The House Democratic leadership yesterday invited President Reagan to join in fashioning a bipartisan package of humanitarian aid for Nicaragua's contra rebels.
But the White House, still undecided about its next move to help the contras, diplomatically held the Democrats' offer at arm's length.
This round of fencing over the contra-aid issue followed the House's rejection last week of Reagan's request for $36.2 million in military and nonlethal assistance for the rebels fighting Nicaragua's Marxist Sandinista government.
House Speaker Jim Wright (D-Tex.) had promised wavering members that if the administration request were defeated, the Democratic leadership would offer an alternative proposal for purely humanitarian aid. Yesterday Wright, joined by other members of the Democratic leadership, wrote Reagan and Secretary of State George P. Shultz, inviting them to participate in putting together an aid plan that Wright hopes to offer by the end of the month.
"Rather than preparing for a confrontation at the conclusion of the process surely it would be much better to work together at the outset in perfecting the program," the letter said.
In response, White House spokesman Marlin Fitzwater said the administration is willing to work with Wright "on a bipartisan basis." Other officials said Reagan would send a formal reply to the speaker in a day or two.
But Fitzwater summed up the basic White House view when he said, "We want to see what their proposal is before we make a commitment to support it. They rejected our plan, and now the American people have a right to see what they offer the resistance."
Fitzwater's comment came after a White House meeting at which administration officials reportedly decided not to accept Wright's offer at this time. Administration sources said the feeling was that to do so might foreclose Reagan's lingering hope of finding a way to keep the contras able to put military pressure on the Sandinistas.
One senior official called the letter an attempt to "get the White House a little bit pregnant" by entangling it in a commitment to support a package limited to humanitarian aid, which the Democrats define as food, clothing, medicine and shelter.
The administration view is that for now it wants to reserve the right to try to amend the House humanitarian aid proposal when it reaches the Senate, which last week voted in favor of the administration request.

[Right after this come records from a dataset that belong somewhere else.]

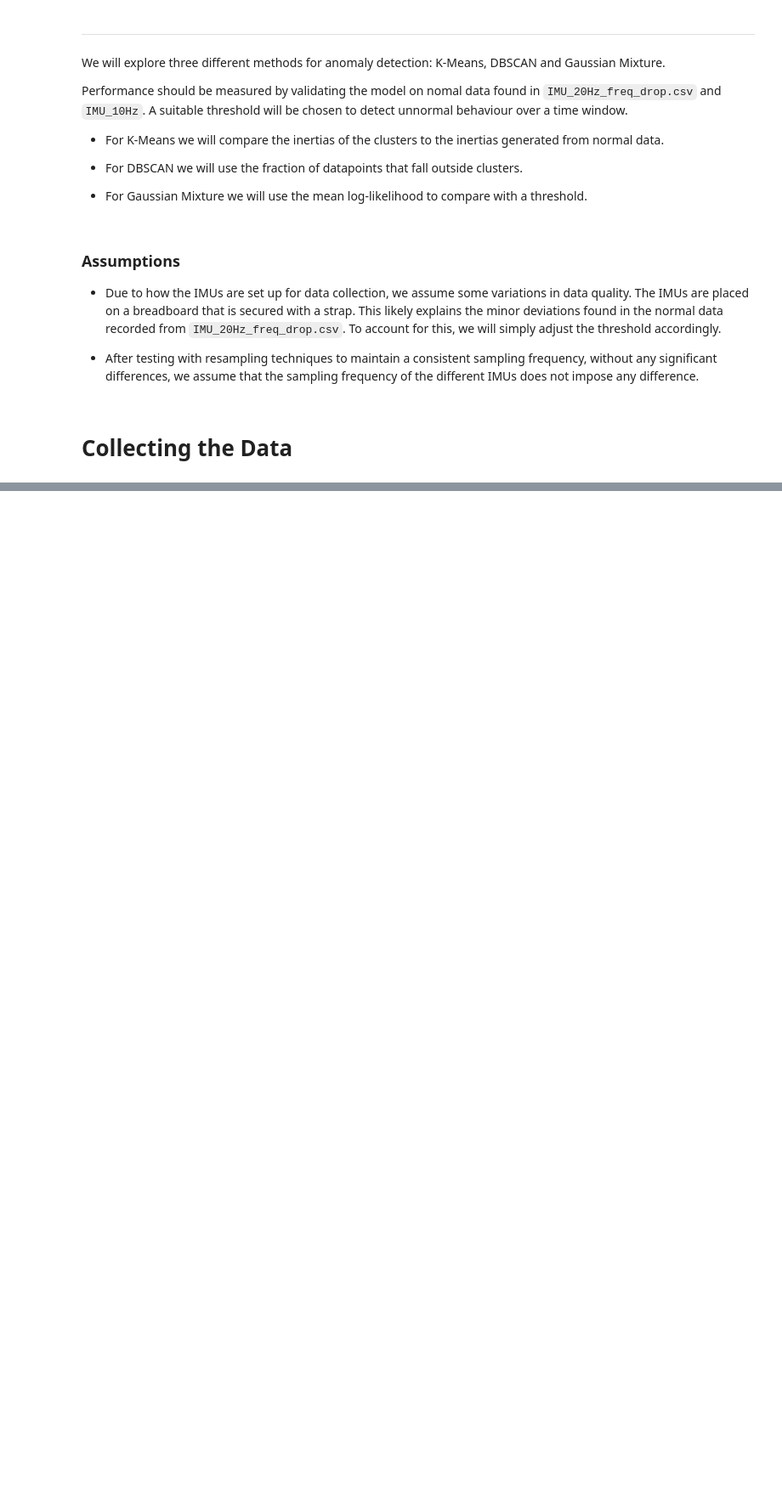
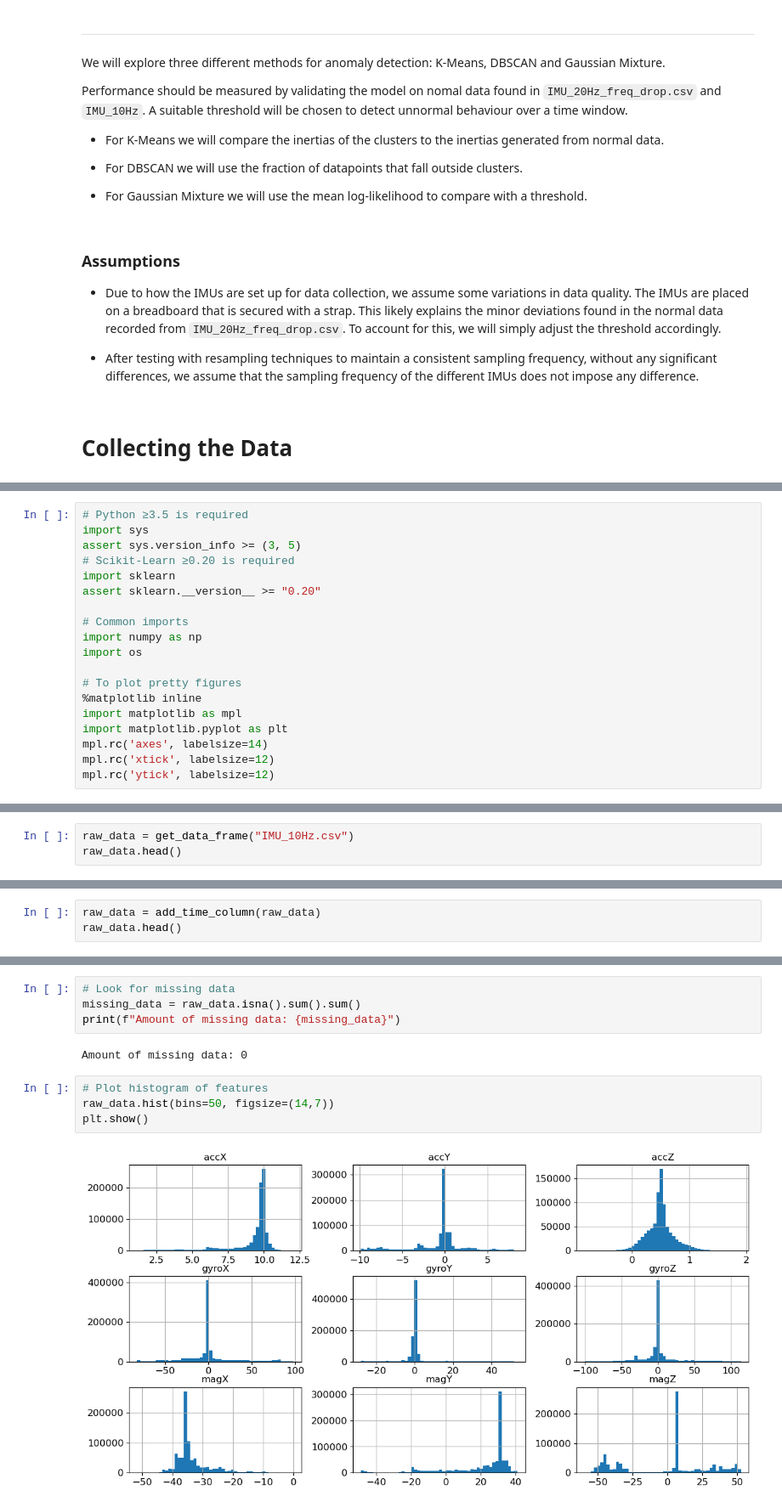
Before and after one commit to Hakonimatata/MachineLearningV2, a Jupyter notebook: Assignment_2/A2_Submission.ipynb, the cells around one changed output, grey strips where cells are left out. Shown: that part at 85% size. Saved outputs shown, nothing was run; the diff lists cells and outputs as text; blank space fills up the shorter version.

```diff
--- a/Assignment_2/A2_Submission.ipynb
+++ b/Assignment_2/A2_Submission.ipynb
@@ -35,0 +44,19 @@ https://www.kaggle.com/datasets/hkayan/industrial-robotic-arm-imu-data-casper-1-
+# %%
+# Python ≥3.5 is required
+import sys
+assert sys.version_info >= (3, 5)
+# Scikit-Learn ≥0.20 is required
+import sklearn
+assert sklearn.__version__ >= "0.20"
+
+# Common imports
+import numpy as np
+import os
+
+# To plot pretty figures
+%matplotlib inline
+import matplotlib as mpl
+import matplotlib.pyplot as plt
+mpl.rc('axes', labelsize=14)
+mpl.rc('xtick', labelsize=12)
+mpl.rc('ytick', labelsize=12)
@@ -35,0 +265,3 @@ https://www.kaggle.com/datasets/hkayan/industrial-robotic-arm-imu-data-casper-1-
+# %%
+raw_data = get_data_frame("IMU_10Hz.csv")
+raw_data.head()
@@ -35,0 +299,3 @@ https://www.kaggle.com/datasets/hkayan/industrial-robotic-arm-imu-data-casper-1-
+# %%
+raw_data = add_time_column(raw_data)
+raw_data.head()
@@ -35,0 +310,12 @@ https://www.kaggle.com/datasets/hkayan/industrial-robotic-arm-imu-data-casper-1-
+# %%
+# Look for missing data
+missing_data = raw_data.isna().sum().sum()
+print(f"Amount of missing data: {missing_data}")
+# %% [output]
+Amount of missing data: 0
+# %%
+# Plot histogram of features
+raw_data.hist(bins=50, figsize=(14,7))
+plt.show()
+# %% [output]
+[figure, added]
```
Also changed, not shown: parts of 36 cells of this notebook.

Administration officials hope the Senate might add some military assistance or "dual use" items such as helicopters and communications equipment that have military uses.
The Democrats also want to halt the past practice of delivering supplies to the contras through airdrops managed by the Central Intelligence Agency. But the administration argues that other suggested delivery means -- among them, third countries, international organizations such as the Red Cross or groups such as the Nicaraguan Bishops Conference -- cannot do the job.
Wright and Democratic Whip Tony Coelho (D-Calif.) also warned yesterday that even prospects for humanitarian aid could be harmed if the contras persist in putting off cease-fire talks with the Sandinistas and pursue plans, announced at a Miami news conference Monday, to seek aid from other countries and private U.S. citizens.
The contras were scheduled to resume meeting with the Sandinistas today in San Jose, Costa Rica, but announced that they were postponing the talks to consider their bargaining strategy in the wake of the House vote. A Sandinista adviser told United Press International that the goverment has asked for an "urgent" meeting with the contras this week to discuss the agenda for future negotiations.
Wright said that because the contras are regarded as surrogates of the administration, the contra move could be an administration-orchestrated attempt to stall movement on implementing the five-nation Central America peace agreement.
"I hope the administration will act swiftly and decisively to urge the contras back to the negotiating table," Wright said.
Coelho, recalling the Iran-contra scandal's revelations of how the administration had used private sources to secretly send aid to the contras in the past, charged that the contras' aid solicitation plans sounded suspiciously like a reversion to such tactics.
"They're trying to do publicly what they tried to do privately before," he asserted. "I think there's a deliberate attempt by the administration to stop the peace process."
"But we are assured that they intend to continue the cease-fire talks and that they will resume again as soon as possible," Fitzwater said.
Fitzwater said that Reagan made it "absolutely clear" that the administration will not become involved in fund-raising for the contras.
He said, "We're very sensitive about the Iran-contra business. It's obvious that the administration would be hurt if it became entangled in private fund-raising for the contras, and everyone realizes that."
Staff writer Tom Kenworthy contributed to this report.